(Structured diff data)
################

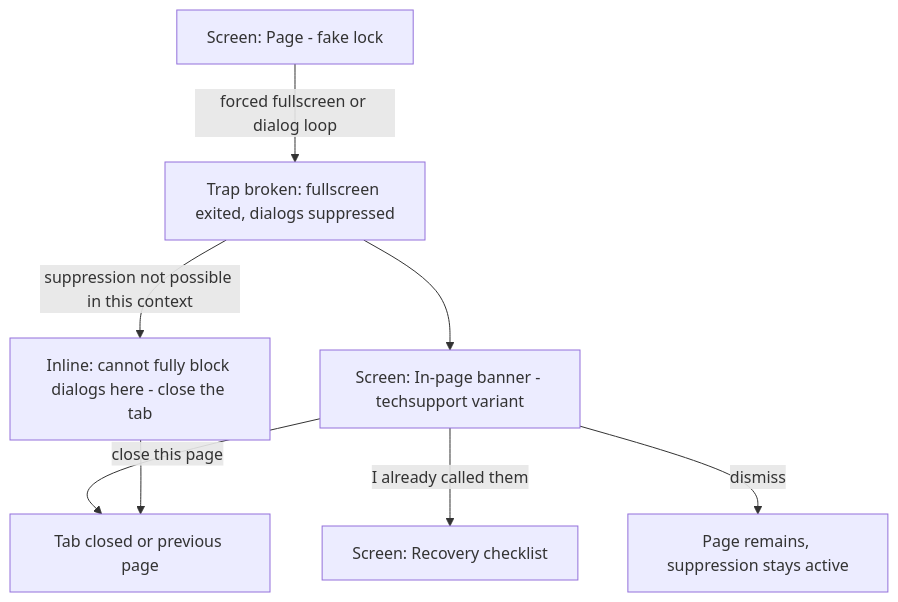
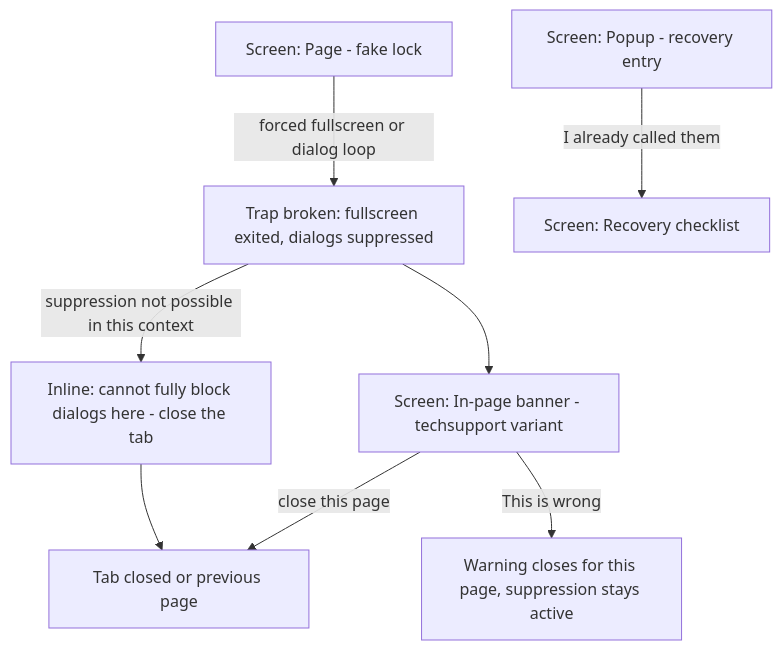
Before and after one commit to passioncode-ai/okolos: the seventh of 23 diagrams in docs/ux/flows.md, drawn with Mermaid. The commit also changed other lines of this file and 3 other files, not shown here.

Commit message:
docs: ClickFix and tech-support panels described with the buttons they have, the recovery checklist from the popup; SCN-012 as the download panel is; dispute rule for download, injection and password panels; CHANGELOG: «Удалить файл» deletes (Copylot 88177b67, advice taken) (B-165, round 4)

````diff
--- a/docs/ux/flows.md
+++ b/docs/ux/flows.md
@@ -201,10 +201,10 @@
 ```mermaid
 flowchart TD
   A[Screen: Page - fake lock] -->|forced fullscreen or dialog loop| B[Trap broken: fullscreen exited, dialogs suppressed]
   B --> C[Screen: In-page banner - techsupport variant]
   C -->|close this page| D[Tab closed or previous page]
-  C -->|I already called them| E[Screen: Recovery checklist]
-  C -->|dismiss| A2[Page remains, suppression stays active]
+  C -->|This is wrong| A2[Warning closes for this page, suppression stays active]
+  P[Screen: Popup - recovery entry] -->|I already called them| E[Screen: Recovery checklist]
   B -->|suppression not possible in this context| B_err[Inline: cannot fully block dialogs here - close the tab]
   B_err --> D
 ```
````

################

:: ABOUT THIS EXERCISE ::
Reproduce every entry above in full and exactly, though not its pictures.

:: FINISHED TASK ::
Before and after one commit to passioncode-ai/okolos: the seventh of 23 diagrams in docs/ux/flows.md, drawn with Mermaid. The commit also changed other lines of this file and 3 other files, not shown here.

Commit message:
docs: ClickFix and tech-support panels described with the buttons they have, the recovery checklist from the popup; SCN-012 as the download panel is; dispute rule for download, injection and password panels; CHANGELOG: «Удалить файл» deletes (Copylot 88177b67, advice taken) (B-165, round 4)

````diff
--- a/docs/ux/flows.md
+++ b/docs/ux/flows.md
@@ -201,10 +201,10 @@
 ```mermaid
 flowchart TD
   A[Screen: Page - fake lock] -->|forced fullscreen or dialog loop| B[Trap broken: fullscreen exited, dialogs suppressed]
   B --> C[Screen: In-page banner - techsupport variant]
   C -->|close this page| D[Tab closed or previous page]
-  C -->|I already called them| E[Screen: Recovery checklist]
-  C -->|dismiss| A2[Page remains, suppression stays active]
+  C -->|This is wrong| A2[Warning closes for this page, suppression stays active]
+  P[Screen: Popup - recovery entry] -->|I already called them| E[Screen: Recovery checklist]
   B -->|suppression not possible in this context| B_err[Inline: cannot fully block dialogs here - close the tab]
   B_err --> D
 ```
````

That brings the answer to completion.